# HOW TO COMPLETE THIS TASK
Reproduce all the data exactly, without pictures.

# DATA SUPPLIED
== Segment start ==

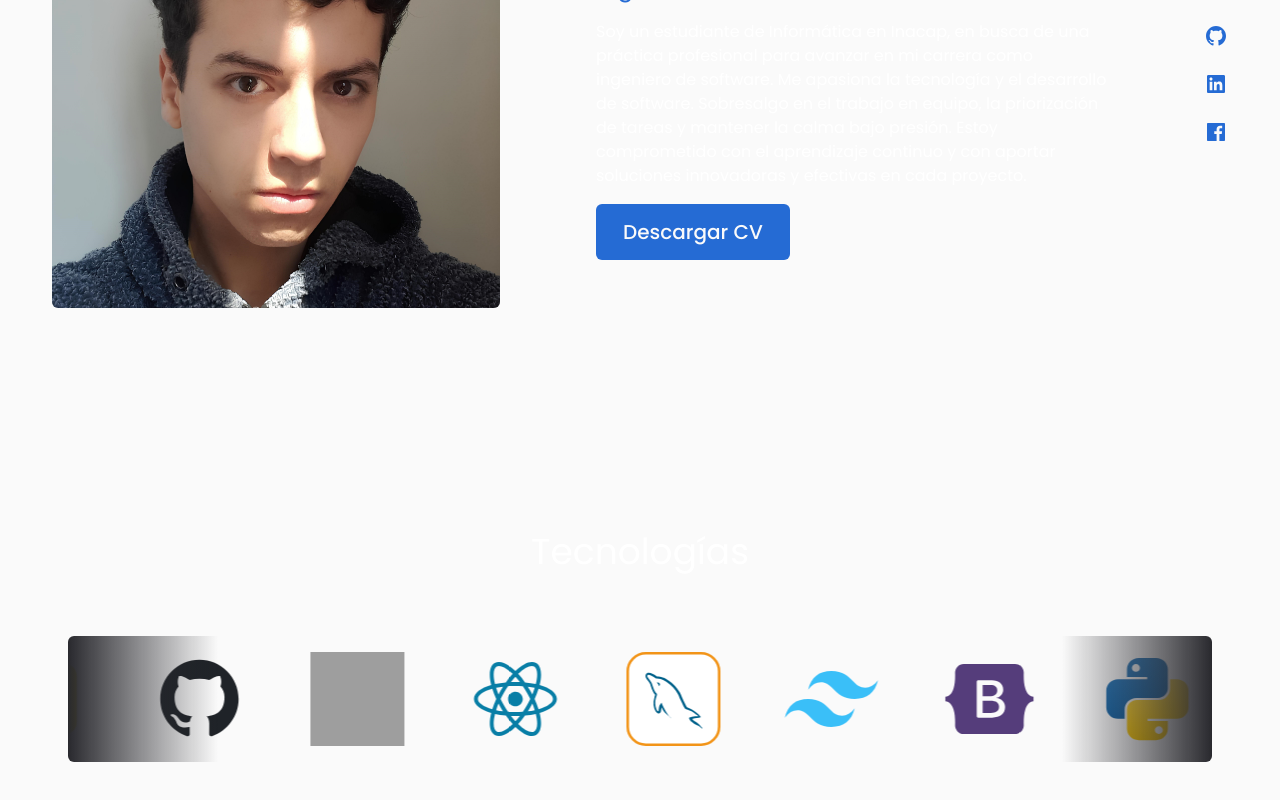
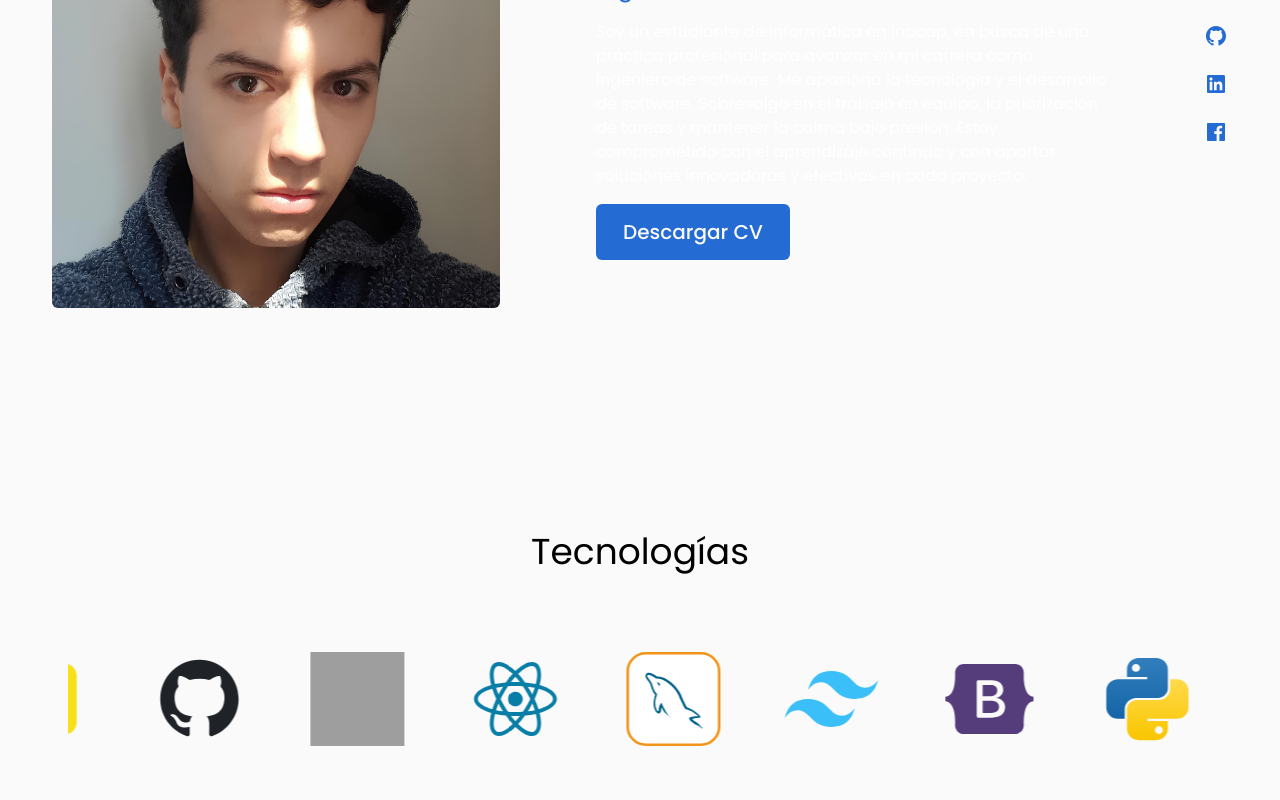
Before and after one commit to johan2160/Portfolio, a React (Vite) app: page / in a window 1280 px wide. Shown: the part 356-1156 px from the top of the page. Built offline with nearby package versions, Linux system fonts and the light colour scheme; grey boxes are pictures that could not be loaded.

Commit message:
style: update text color and hover effects in Skills component
- Changed text color of the Skills component to use 'text-content'
- Updated Marquee gradient color to 'text-black'
- Removed gradientColor and adjusted hover effects for icons

```diff
--- a/src/components/Skills.jsx
+++ b/src/components/Skills.jsx
@@ -28,20 +28,20 @@ const Skills = () => {
   }, []);
 
   return (
-    <div className='flex flex-col items-center w-full gap-8 px-4 text-white'>
+    <div className='flex flex-col items-center w-full gap-8 px-4 text-content'>
       <h2 className='mb-8 text-2xl text-center md:text-4xl'>Tecnologías</h2>
-      <Marquee pauseOnHover={true} gradient={true} gradientColor='#29292e' gradientWidth={150} speed={90} className='rounded-md bg-background max-w-[1176px] md:w-11/12'>
+      <Marquee pauseOnHover={true} gradient={true} gradientColor='text-black' gradientWidth={150} speed={90} className='rounded-md bg-background max-w-[1176px] md:w-11/12'>
         <div className='flex py-4'>
-          <img width={iconSize} src={Python} alt=""  className='mx-6 transition-all md:mx-6 xl:mx-8 xl:hover:scale-110'/>
-          <RiHtml5Fill size={iconSize} className='mx-6 transition-all md:mx-6 xl:mx-8 text-htmlbg xl:hover:scale-110'/>
-          <RiCss3Fill size={iconSize} className='mx-6 transition-all md:mx-6 xl:mx-8 text-cssbg xl:hover:scale-110'/>
-          <RiJavascriptFill size={iconSize} className='mx-6 transition-all md:mx-6 xl:mx-8 text-jsbg xl:hover:scale-110'/>
-          <RiGithubFill size={iconSize} className='mx-6 transition-all md:mx-6 xl:mx-8 text-githubcolor xl:hover:scale-110'/>
-          <img width={iconSize} src={MongoDB} alt=""  className='mx-6 transition-all md:mx-6 xl:mx-8 xl:hover:scale-110'/>
-          <RiReactjsFill size={iconSize} className='mx-6 transition-all md:mx-6 xl:mx-8 text-reactcolor xl:hover:scale-110'/>
-          <img width={iconSize} src={MySQL} alt=""  className='mx-6 transition-all md:mx-6 xl:mx-8 xl:hover:scale-110'/>
-          <RiTailwindCssFill size={iconSize} className='mx-6 transition-all md:mx-6 xl:mx-8 text-tailwindcolor xl:hover:scale-110'/>
-          <RiBootstrapFill size={iconSize} className='mx-6 transition-all md:mx-6 xl:mx-8 text-bootstrapbg xl:hover:scale-110'/>
+          <img width={iconSize} src={Python} alt=""  className='mx-6 transition-all md:mx-6 xl:mx-8 hover:scale-110'/>
+          <RiHtml5Fill size={iconSize} className='mx-6 transition-all md:mx-6 xl:mx-8 text-htmlbg hover:scale-110'/>
+          <RiCss3Fill size={iconSize} className='mx-6 transition-all md:mx-6 xl:mx-8 text-cssbg hover:scale-110'/>
+          <RiJavascriptFill size={iconSize} className='mx-6 transition-all md:mx-6 xl:mx-8 text-jsbg hover:scale-110'/>
+          <RiGithubFill size={iconSize} className='mx-6 transition-all md:mx-6 xl:mx-8 text-githubcolor hover:scale-110'/>
+          <img width={iconSize} src={MongoDB} alt=""  className='mx-6 transition-all md:mx-6 xl:mx-8 hover:scale-110'/>
+          <RiReactjsFill size={iconSize} className='mx-6 transition-all md:mx-6 xl:mx-8 text-reactcolor hover:scale-110'/>
+          <img width={iconSize} src={MySQL} alt=""  className='mx-6 transition-all md:mx-6 xl:mx-8 hover:scale-110'/>
+          <RiTailwindCssFill size={iconSize} className='mx-6 transition-all md:mx-6 xl:mx-8 text-tailwindcolor hover:scale-110'/>
+          <RiBootstrapFill size={iconSize} className='mx-6 transition-all md:mx-6 xl:mx-8 text-bootstrapbg hover:scale-110'/>
         </div>
       </Marquee>
     </div>
```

== Segment end ==

# RESULT OF THE EXERCISE
Before and after one commit to johan2160/Portfolio, a React (Vite) app: page / in a window 1280 px wide. Shown: the part 356-1156 px from the top of the page. Built offline with nearby package versions, Linux system fonts and the light colour scheme; grey boxes are pictures that could not be loaded.

Commit message:
style: update text color and hover effects in Skills component
- Changed text color of the Skills component to use 'text-content'
- Updated Marquee gradient color to 'text-black'
- Removed gradientColor and adjusted hover effects for icons

```diff
--- a/src/components/Skills.jsx
+++ b/src/components/Skills.jsx
@@ -28,20 +28,20 @@ const Skills = () => {
   }, []);
 
   return (
-    <div className='flex flex-col items-center w-full gap-8 px-4 text-white'>
+    <div className='flex flex-col items-center w-full gap-8 px-4 text-content'>
       <h2 className='mb-8 text-2xl text-center md:text-4xl'>Tecnologías</h2>
-      <Marquee pauseOnHover={true} gradient={true} gradientColor='#29292e' gradientWidth={150} speed={90} className='rounded-md bg-background max-w-[1176px] md:w-11/12'>
+      <Marquee pauseOnHover={true} gradient={true} gradientColor='text-black' gradientWidth={150} speed={90} className='rounded-md bg-background max-w-[1176px] md:w-11/12'>
         <div className='flex py-4'>
-          <img width={iconSize} src={Python} alt=""  className='mx-6 transition-all md:mx-6 xl:mx-8 xl:hover:scale-110'/>
-          <RiHtml5Fill size={iconSize} className='mx-6 transition-all md:mx-6 xl:mx-8 text-htmlbg xl:hover:scale-110'/>
-          <RiCss3Fill size={iconSize} className='mx-6 transition-all md:mx-6 xl:mx-8 text-cssbg xl:hover:scale-110'/>
-          <RiJavascriptFill size={iconSize} className='mx-6 transition-all md:mx-6 xl:mx-8 text-jsbg xl:hover:scale-110'/>
-          <RiGithubFill size={iconSize} className='mx-6 transition-all md:mx-6 xl:mx-8 text-githubcolor xl:hover:scale-110'/>
-          <img width={iconSize} src={MongoDB} alt=""  className='mx-6 transition-all md:mx-6 xl:mx-8 xl:hover:scale-110'/>
-          <RiReactjsFill size={iconSize} className='mx-6 transition-all md:mx-6 xl:mx-8 text-reactcolor xl:hover:scale-110'/>
-          <img width={iconSize} src={MySQL} alt=""  className='mx-6 transition-all md:mx-6 xl:mx-8 xl:hover:scale-110'/>
-          <RiTailwindCssFill size={iconSize} className='mx-6 transition-all md:mx-6 xl:mx-8 text-tailwindcolor xl:hover:scale-110'/>
-          <RiBootstrapFill size={iconSize} className='mx-6 transition-all md:mx-6 xl:mx-8 text-bootstrapbg xl:hover:scale-110'/>
+          <img width={iconSize} src={Python} alt=""  className='mx-6 transition-all md:mx-6 xl:mx-8 hover:scale-110'/>
+          <RiHtml5Fill size={iconSize} className='mx-6 transition-all md:mx-6 xl:mx-8 text-htmlbg hover:scale-110'/>
+          <RiCss3Fill size={iconSize} className='mx-6 transition-all md:mx-6 xl:mx-8 text-cssbg hover:scale-110'/>
+          <RiJavascriptFill size={iconSize} className='mx-6 transition-all md:mx-6 xl:mx-8 text-jsbg hover:scale-110'/>
+          <RiGithubFill size={iconSize} className='mx-6 transition-all md:mx-6 xl:mx-8 text-githubcolor hover:scale-110'/>
+          <img width={iconSize} src={MongoDB} alt=""  className='mx-6 transition-all md:mx-6 xl:mx-8 hover:scale-110'/>
+          <RiReactjsFill size={iconSize} className='mx-6 transition-all md:mx-6 xl:mx-8 text-reactcolor hover:scale-110'/>
+          <img width={iconSize} src={MySQL} alt=""  className='mx-6 transition-all md:mx-6 xl:mx-8 hover:scale-110'/>
+          <RiTailwindCssFill size={iconSize} className='mx-6 transition-all md:mx-6 xl:mx-8 text-tailwindcolor hover:scale-110'/>
+          <RiBootstrapFill size={iconSize} className='mx-6 transition-all md:mx-6 xl:mx-8 text-bootstrapbg hover:scale-110'/>
         </div>
       </Marquee>
     </div>
```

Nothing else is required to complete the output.